thank you very much,
it works very well mit a led but not with the relay, same issue if i plug the cabel directly to 1.8v pin the relay closes and if i connect it with gpio40 nothing appens.
i tried the relay parallel with the relay nothing happens, if remove the relay the led will shine. if i connect the base with 1.8v the led shines and the relay closes
1 of 1 people found this helpful
what is the relay coil resistance? you need to calculate how much collector current is needed, then apply 1/10th of that current to the base. 2N3904 has quite low gain and at the current level you have, the base-emitter voltage will be about 0.9V, so if you need 5mA and the pin voltage actually is 1.8V, you should use (1.8V-0.9V)/5mA = 180ohm base resistor. the problem is that you GPIO probably sags so you do not have 1.8V. so you have to check the actual pin voltage at 5mA and select the resistor value accordingly.
npn transistors are not well suited for use with 1.8V logic. darlington transistors are even worse. you need to get n-channel MOSFETs that have Rdson specified at 1.8V. these are readily available in SOT23 package and cost almost nothing. look for 20V n-channel MOSFETs in SOT23 package and check the datasheet for the Rdson value and make sure it is specified at 1.8V. ( forget the gate threshold value, it has no meaning.) Look for MOSFETs that has continuous drain current max rating of 1A or higher. There are many devices that can drive 4A or more. the higher current devices have more capacitance so they will cause a current spike in the GPIO pin when switching. this causes noise on the 1.8V rail, so you may want to add a 1k resistor between the GPIO pin and the gate if the MOSFET is large, to reduce the noise. A MOSFET is voltage driven, so it only draws a current briefly when GPIO pin changes.
Some part number examples below, from one vendor. use ECIA Authorized - The Search of Authorized Distribution and type in the partnumber to search availability and cost.
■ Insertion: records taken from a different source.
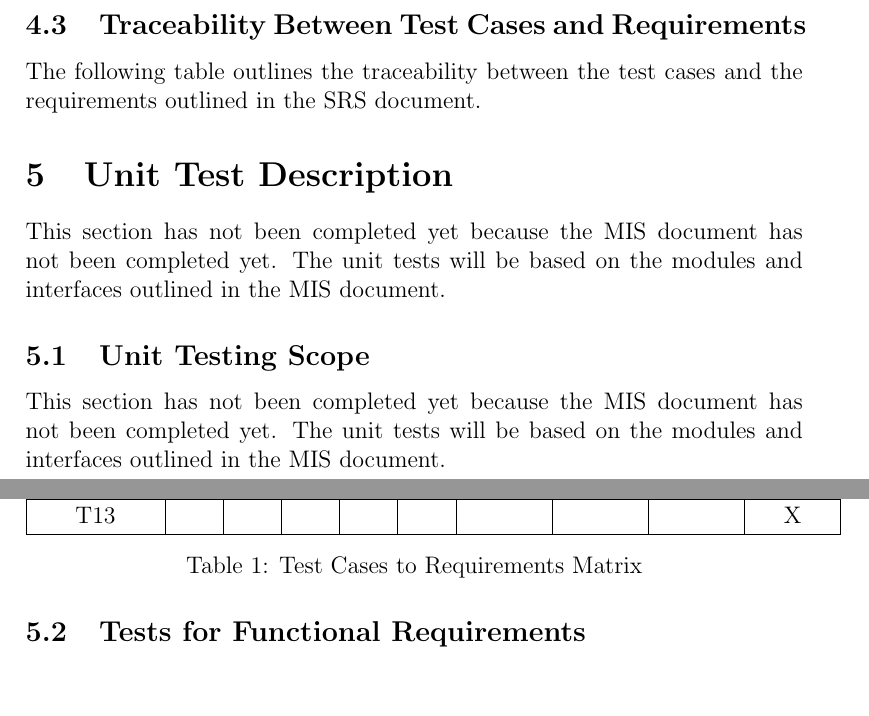
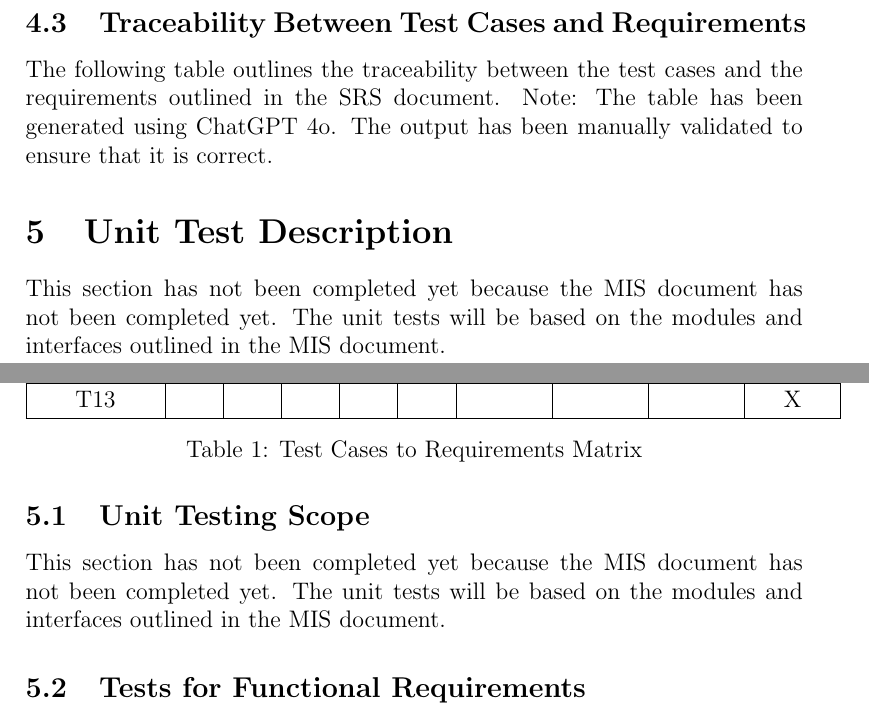
Before and after one commit to ptrandev/OCRacle, a LaTeX document (docs/VnVPlan/VnVPlan.tex): two parts of pages 16 and 17 of 18, joined at a grey line, cut so that both start at the same text, the shorter picture padded with empty space. Compiled offline with pdfLaTeX.

Commit message:
LLM notice

```diff
--- a/docs/VnVPlan/VnVPlan.tex
+++ b/docs/VnVPlan/VnVPlan.tex
@@ -659,8 +659,9 @@ considered to be cross-platform compatible.
 \subsection{Traceability Between Test Cases and Requirements}
 
 The following table outlines the traceability between the test cases and the
-requirements outlined in the SRS document.
-
+requirements outlined in the SRS document. Note: The table has been generated
+using ChatGPT 4o. The output has been manually validated to ensure that it is
+correct.
 
 \begin{table}[h]
 \centering
```
Also changed, not shown: docs/VnVPlan/VnVPlan.pdf.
Package sizes get smaller and smaller, and SOT23 is today considered a huge size. you can find the same type of MOSFET in much smaller package sizes (1/10th the size of SOT23 in some cases) but for prototyping use SOT23 is nice as you can solder it without needing a microscope.